In the last fifty years, transnational adoptionaspecifically, the adoption of Asian childrenahas exploded in popularity as an alternative path to family making. Despite the cultural acceptance of this practice, surprisingly little attention has been paid to the factors that allowed Asian international adoption to flourish. In Global Families, Catherine Ceniza Choy unearths the little-known historical origins of Asian international adoption in the United States. Beginning with the post-World War II presence of the U.S. military in Asia, she reveals how mixed-race children born of Japanese, Korean, and Vietnamese women and U.S. servicemen comprised one of the earliest groups of adoptive children. Based on extensive archival research, Global Families moves beyond one-dimensional portrayals of Asian international adoption as either a progressive form of U.S. multiculturalism or as an exploitative form of cultural and economic imperialism. Rather, Choy acknowledges the complexity of the phenomenon, illuminating both its radical possibilities of a world united across national, cultural, and racial divides through family formation and its strong potential for reinforcing the very racial and cultural hierarchies it sought to challenge.The Hong Kong Project Chinese InternationalAdoption in the United States in the 1950s and 1960s Without a doubt, China plays a key role in the ... Oprah Magazine, a photograph of Chinese adoptees is featured in the article aSpeak Easy: What Never to Say to an Adopted Child.a At the White Swan Hotel in Guangzhou, where many American adoptive families stay in China to complete visa paperwork, anbsp;...

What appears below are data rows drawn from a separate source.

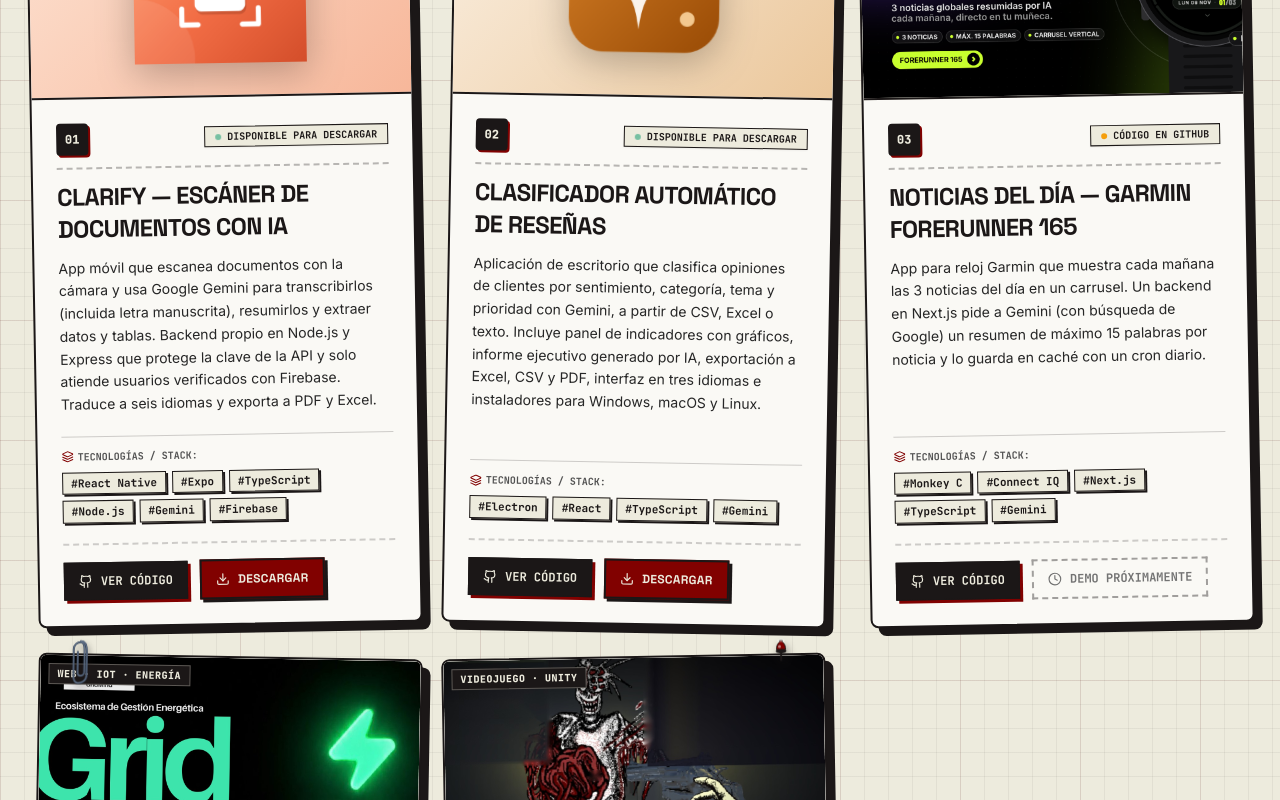
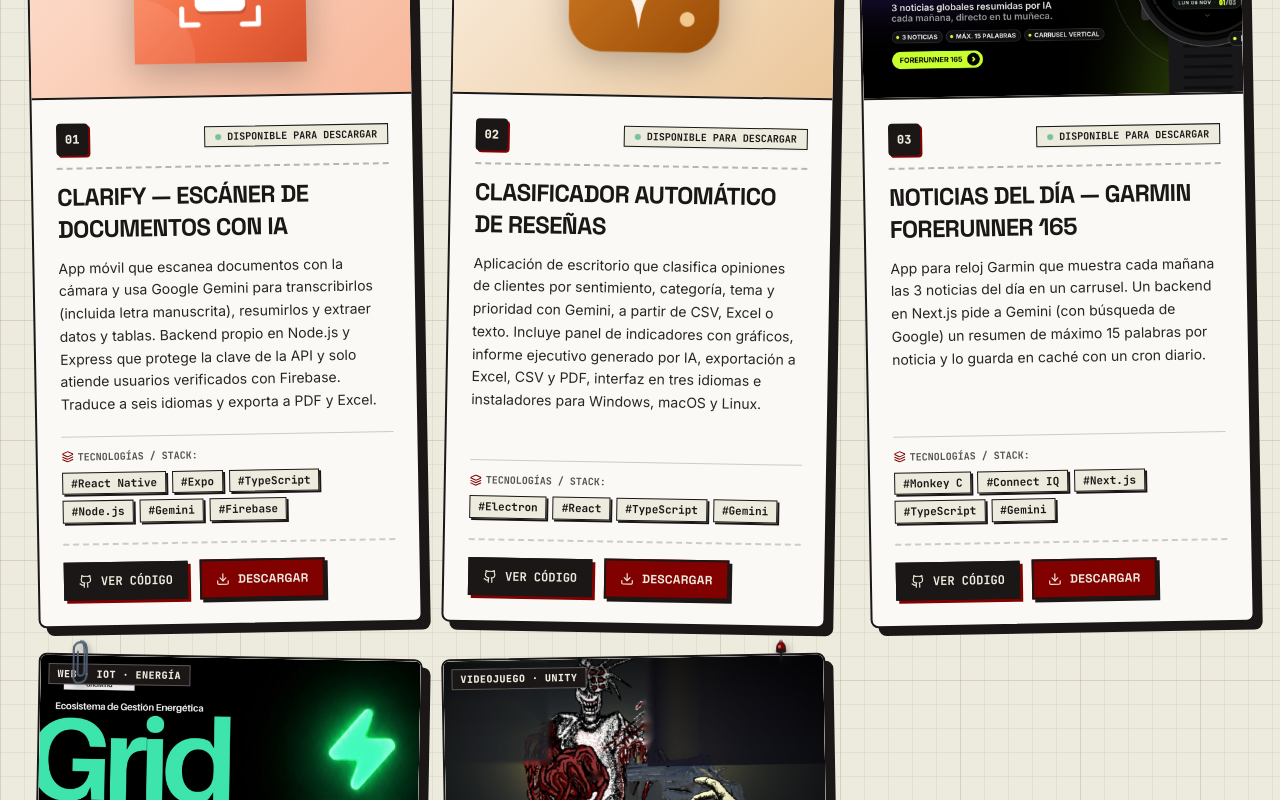
Before and after one commit to juansem08/Portafolio_1, a Next.js app: page / in a window 1280 px wide. Shown: the part 2920-3720 px from the top of the page. Built offline with nearby package versions, Linux system fonts and the light colour scheme; no server answers.

Commit message:
feat: enlaces de GridMind (demo) y Noticias Garmin (tienda Connect IQ)

```diff
--- a/data/projects.ts
+++ b/data/projects.ts
@@ -73,6 +73,8 @@ export const projects: Project[] = [
     icon: "watch",
     image: "/images/projects/noticias-garmin.png",
     repos: [{ label: "Código", url: "https://github.com/juansem08/Visor_Rese-as_Noticias_Dia" }],
+    // Tienda Connect IQ de Garmin (se abre desde el celular con la app Garmin Connect)
+    download: "https://apps-developer.garmin.com/es-ES/apps/968a242d-a460-43cf-b477-fc4688d2e5ff",
   },
   {
     title: "Gridmind",
@@ -88,6 +90,7 @@ export const projects: Project[] = [
       { label: "Frontend", url: "https://github.com/CV17d/gridmind-frontend" },
       { label: "Backend", url: "https://github.com/CV17d/gridmind-backend" },
     ],
+    demo: "https://gridmind-on.vercel.app/",
   },
   {
     title: "Demencia No Límite",
```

|Author||:||Catherine Ceniza Choy|
|Publisher||:||NYU Press - 2013-10-11|